COLUMBUS, Ohio (WCMH) Several people in central Ohio say their eyes will be glued Wednesday to the first Democratic debate for 2020 presidential run.
Some of the issues people are worried about include the economy, rising student debt, women’s health and affordable housing.
“Increasing cost of student debt,” said Andrew Doup.
Will Gillespie said: “I’m very concerned about gerrymandering.”
Kelly Harrop said she concerned about many things, “Affordable housing, being a recent college grad, that’s important to all of us, and the shape of the economy, college debt, all of that.”
Kelly Harrop said she will watch the Democratic debates with friends.
She said out of all the issues she can point to two top her list.
“So I’m really interested in hearing them talk about women’s health issues,” said Harrop. “I mean obviously we’ve seen the “heartbeat bill” passed in Ohio and Georgia. So that is something I would be interested in hearing them talk about. I’m also incredibly concerned with what’s happening at the border, and the detention camps. So, I would like to see them address more important ways to fix what’s going on down there, more humane ways.”
Harrop’s concerns are issues that people here in Ohio have rallied for and against.
Another issue Ohioans are facing is how tariffs are affecting farmers.
Many farmers say they have already taken a financial hit because of what the rain has done to their fields.
Gillespie said tariffs are also causing some issues for farmers.
So he wants to know if there’s a Democratic candidate who would be able to help him and his family.
“My primary issue that I’m going to be voting on when it’s time is going to be how that candidate is going to handle tariffs and foreign trade especially with Ag commodities.”
Gillespie said the trade wars have added a second, unwanted obstacle.
“The main concern is the unpredictability especially with the soybean market,” said Gillespie. “For us, the soybean is our livelihood, and if we can’t plan very well it sure makes that next year a lot harder to try and anticipate what to expect and it makes management more difficult.”

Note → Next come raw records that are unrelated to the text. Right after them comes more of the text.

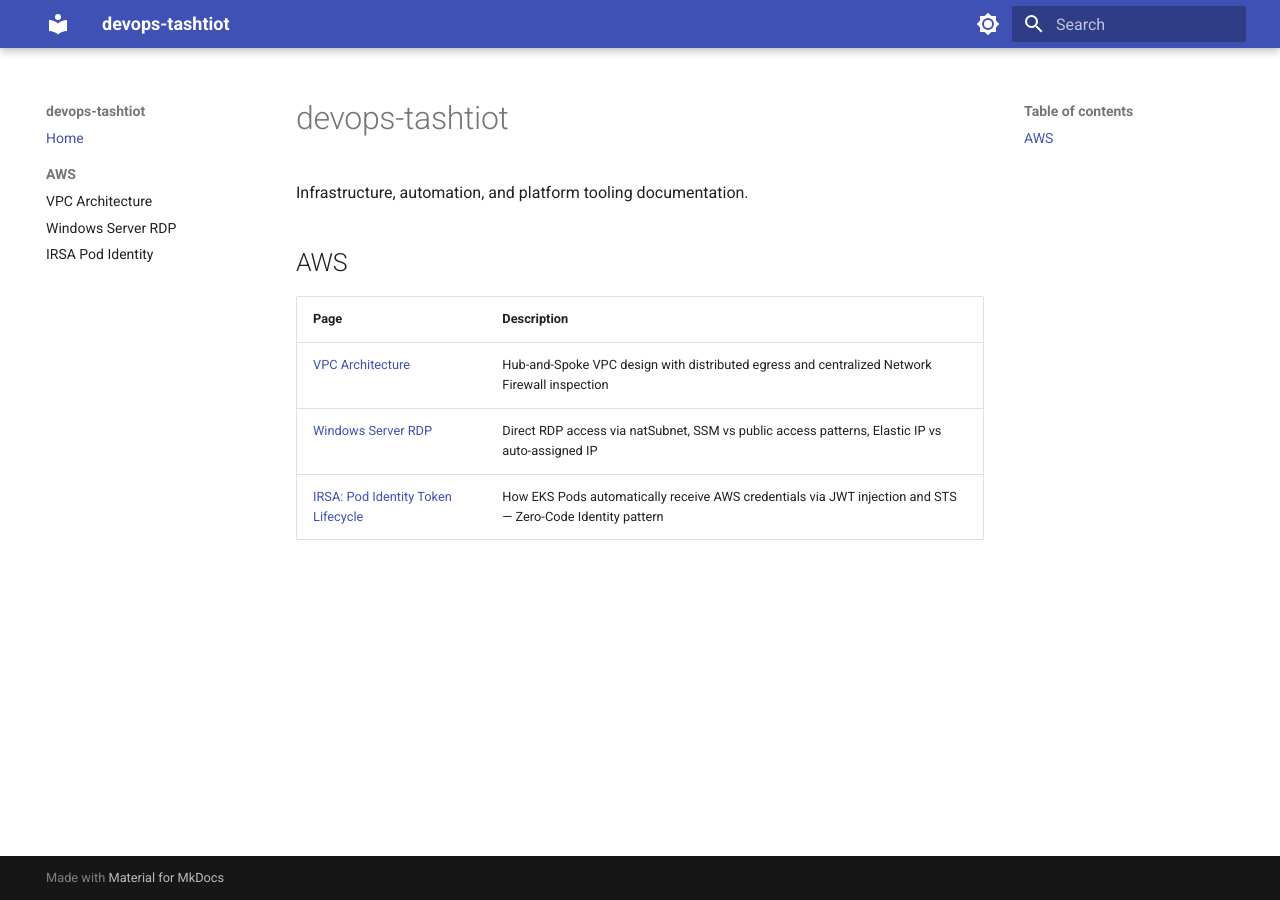
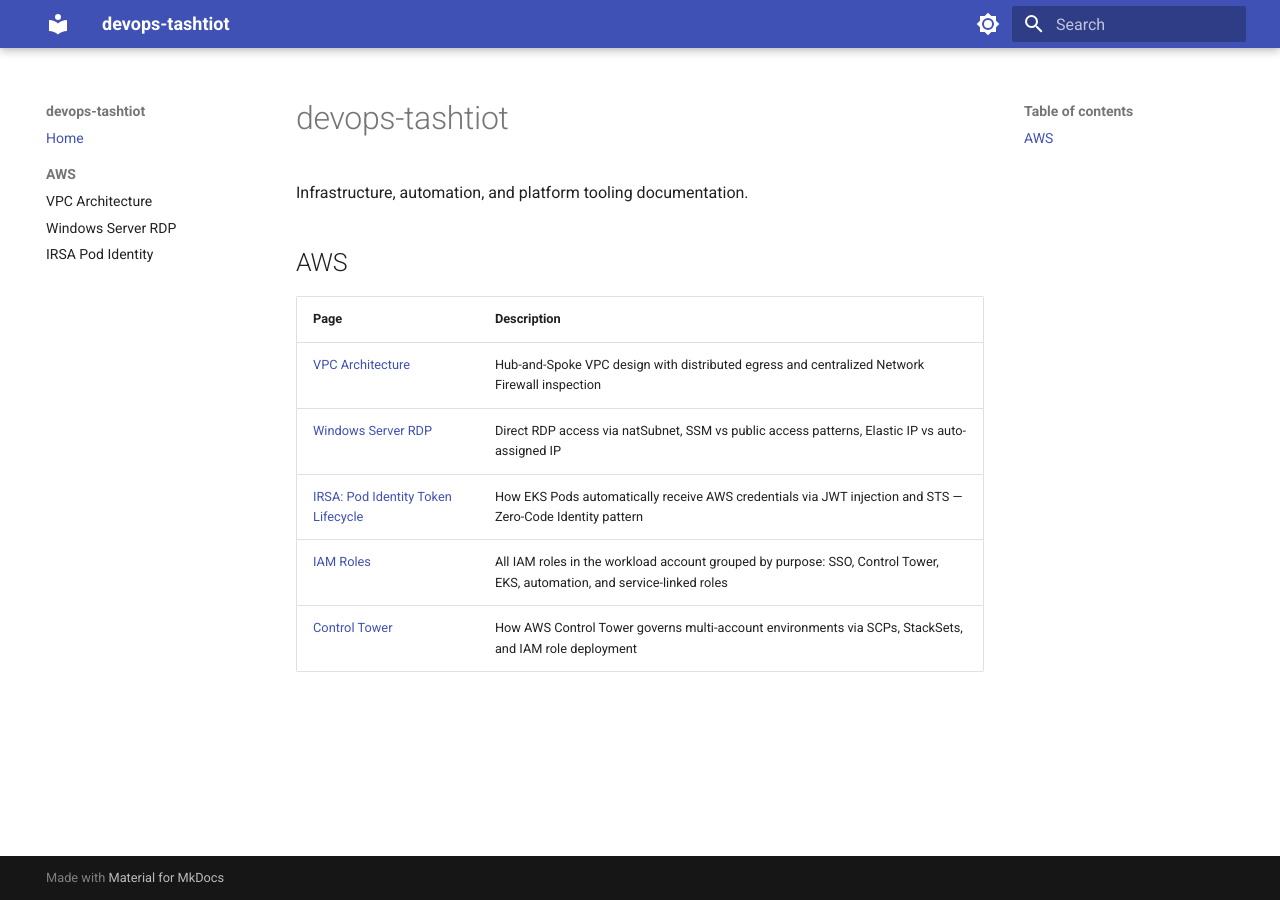
Before and after one commit to devops-tashtiot/devops-tashtiot.github.io, an MkDocs documentation site: the page built from docs-src/index.md, in a window 1280 px wide. Built offline with MkDocs 1.6.1 and Material for MkDocs 9.7.7, drawn with Linux system fonts in a browser that asks for light colours.

Commit message:
docs: add IAM roles and Control Tower to index

```diff
--- a/docs-src/index.md
+++ b/docs-src/index.md
@@ -9,3 +9,5 @@
 | [VPC Architecture](aws/vpc-architecture.md) | Hub-and-Spoke VPC design with distributed egress and centralized Network Firewall inspection |
 | [Windows Server RDP](aws/windows-server-rdp.md) | Direct RDP access via natSubnet, SSM vs public access patterns, Elastic IP vs auto-assigned IP |
 | [IRSA: Pod Identity Token Lifecycle](aws/irsa-pod-identity.md) | How EKS Pods automatically receive AWS credentials via JWT injection and STS — Zero-Code Identity pattern |
+| [IAM Roles](aws/iam-roles.md) | All IAM roles in the workload account grouped by purpose: SSO, Control Tower, EKS, automation, and service-linked roles |
+| [Control Tower](aws/control-tower.md) | How AWS Control Tower governs multi-account environments via SCPs, StackSets, and IAM role deployment |
```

He said the current trade wars make it nearly impossible for them to plan out next years crop.
“We’re like should we transition to more of the winter wheat or corn as well. There’s high input cost with corn, so we have to balance those cost and try to make wise decisions. That’s all we can do is try,” Gillespie said.
Agriculture Secretary Sonny Perdue said in a recent interview he does not expect a trade deal to be reached between the U.S. and China when President Donald Trump meets China’s president at this month’s G-20 summit but hopes one can happen by the end of the year, he said.
Gillespie response to that was he wants to hear if a Democratic candidate has a better solution.